* What is needed
Report how many lines of the data below contain "size". Give nothing besides the number.

Segment Start: Given data

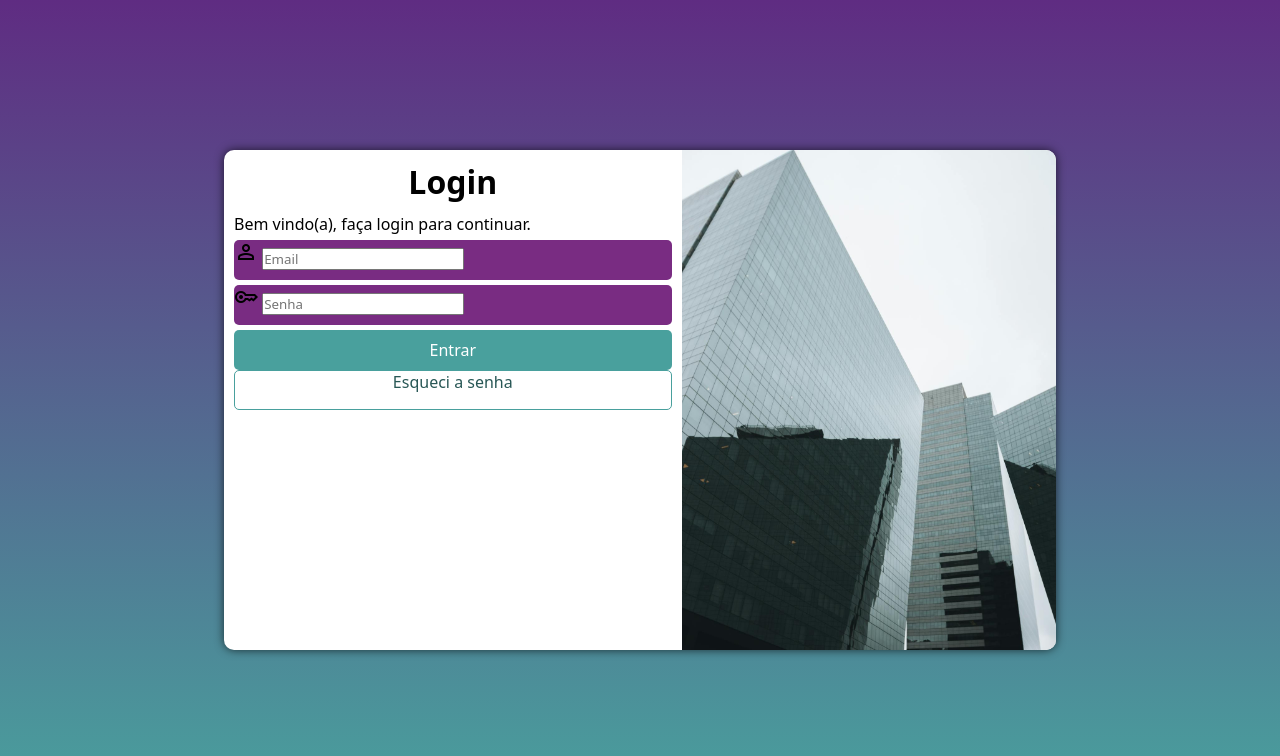
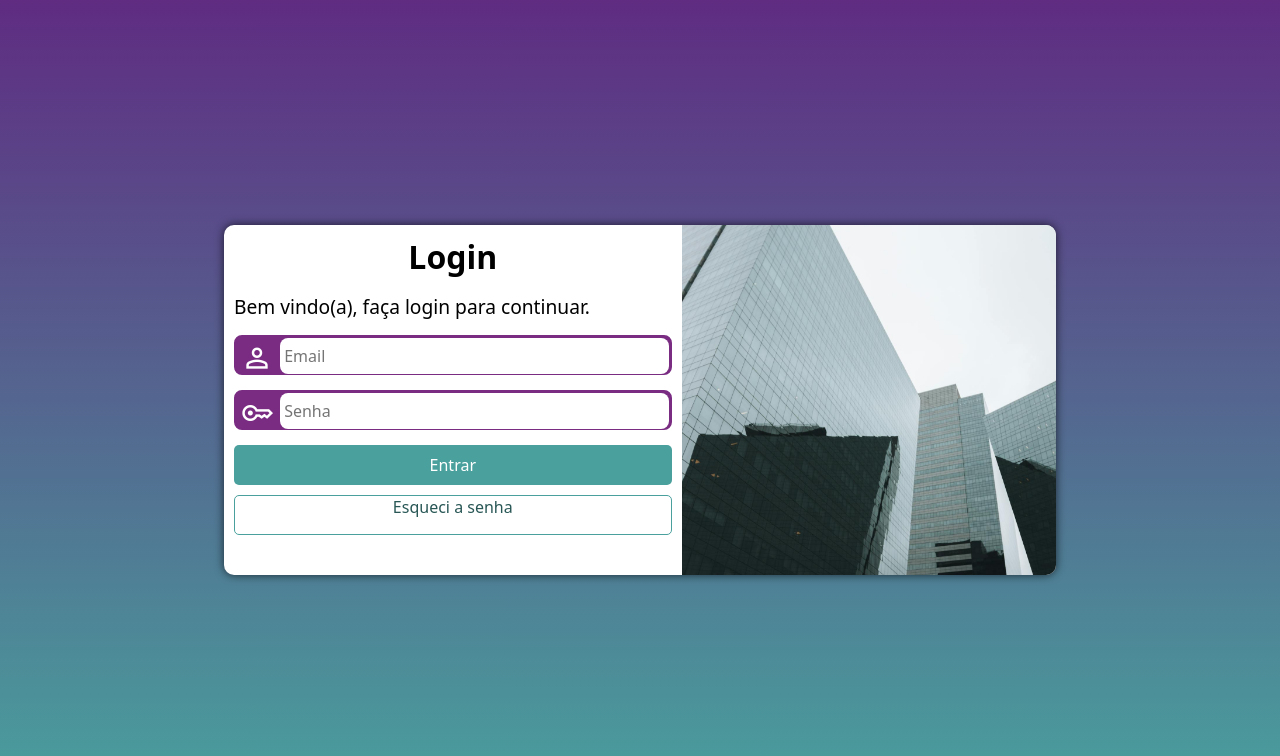
Before and after one commit to EduGntk/Tela-login-responsiva, a plain HTML site: page index.html in a window 1280 px wide. Drawn offline with nearby package versions, Linux system fonts and the light colour scheme.

Commit message:
Finalização ajustando estilização do formulario

```diff
--- a/estilos/media-query.css
+++ b/estilos/media-query.css
@@ -7,6 +7,11 @@
 
     #login{
         width: 70vw;
+        height: 300px;
+    }
+
+    div.campo > input{
+        margin: 10px 0px;
     }
 
     #imagem{
@@ -19,6 +24,15 @@
         float: right;
         width: 70%;
     }
+
+    #formulario > p{
+        font-size: 1em;
+        margin: 10px 0px;
+    }
+
+    form > div.campo{
+        margin: 10px 0px;
+    }
 }
 
 @media screen and (min-width: 992px){
@@ -28,6 +42,7 @@
 
     #login{
         width: 65vw;
+        height: 350px;
     }
 
     #imagem{
@@ -46,6 +61,19 @@
     }
 
     #formulario > p{
-        font-size: 1em;
+        font-size: 2em;
+    }
+
+    #formulario > p{
+        font-size: 1.2em;
+        margin: 15px 0px;
+    }
+
+    form > div.campo{
+        margin: 15px 0px;
+    }
+
+    form > input[type=submit]{
+        margin: 10px 0px;
     }
 }
--- a/estilos/style.css
+++ b/estilos/style.css
@@ -59,14 +59,41 @@ main{
 
 #formulario > p{
     font-size: 0.8em;
+    margin: 10px 0px;
 }
 
 form > div.campo{
     display: block;
     background-color: #792c82;
+    border: 2px solid #792c82;
     width: 100%;
     height: 40px;
-    border-radius: 5px;
+    border-radius: 8px;
+    margin: 5px 0px;
+}
+
+div.campo > span{
+    color: white;
+    font-size: 2em;
+    width: 40px;
+    padding: 5px;
+}
+
+div.campo > input{
+    font-size: 1em;
+    height: 100%;
+    border: 0px;
+    border-radius: 8px;
+    padding: 4px;
+    width: calc(100% - 44.5px);
+    transform: translateY(-12px);
+}
+
+div.campo > input:focus-within{
+    background-color: #d4e5e5;
+}
+
+input{
     margin: 5px 0px;
 }
 
@@ -88,6 +115,7 @@ form > input[type=submit]:hover{
 
 form > a.botao{
     display: block;
+    align-items: center;
     text-align: center;
     font-size: 1em;
     text-decoration: none;
```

Segment End: Given data

* Task output
8